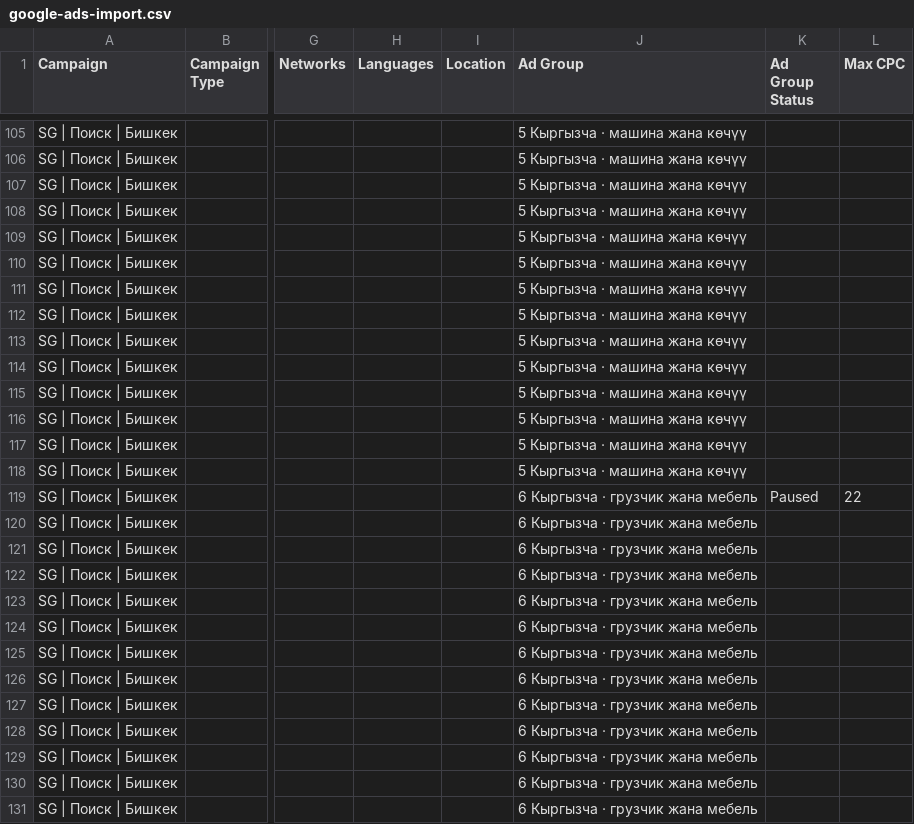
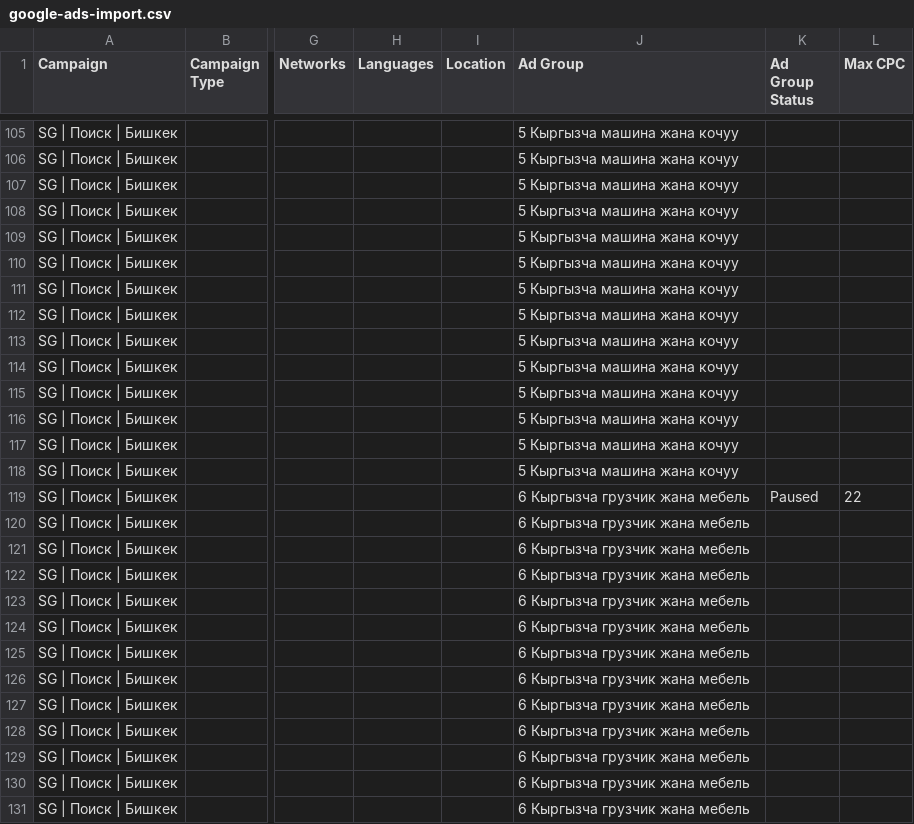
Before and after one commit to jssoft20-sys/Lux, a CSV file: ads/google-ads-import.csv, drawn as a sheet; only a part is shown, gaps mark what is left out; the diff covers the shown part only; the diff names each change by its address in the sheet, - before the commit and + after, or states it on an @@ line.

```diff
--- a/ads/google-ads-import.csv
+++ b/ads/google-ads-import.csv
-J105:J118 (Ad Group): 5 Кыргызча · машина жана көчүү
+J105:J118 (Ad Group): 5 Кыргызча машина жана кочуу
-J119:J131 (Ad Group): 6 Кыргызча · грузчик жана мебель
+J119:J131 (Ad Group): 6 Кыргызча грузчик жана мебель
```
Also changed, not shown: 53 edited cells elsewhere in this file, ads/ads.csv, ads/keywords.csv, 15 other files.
· · · · · · ·
### Activity
Only lines holding the word "жана" are wanted; list them all from the material.

### Result of the exercise
-J105:J118 (Ad Group): 5 Кыргызча · машина жана көчүү
+J105:J118 (Ad Group): 5 Кыргызча машина жана кочуу
-J119:J131 (Ad Group): 6 Кыргызча · грузчик жана мебель
+J119:J131 (Ad Group): 6 Кыргызча грузчик жана мебель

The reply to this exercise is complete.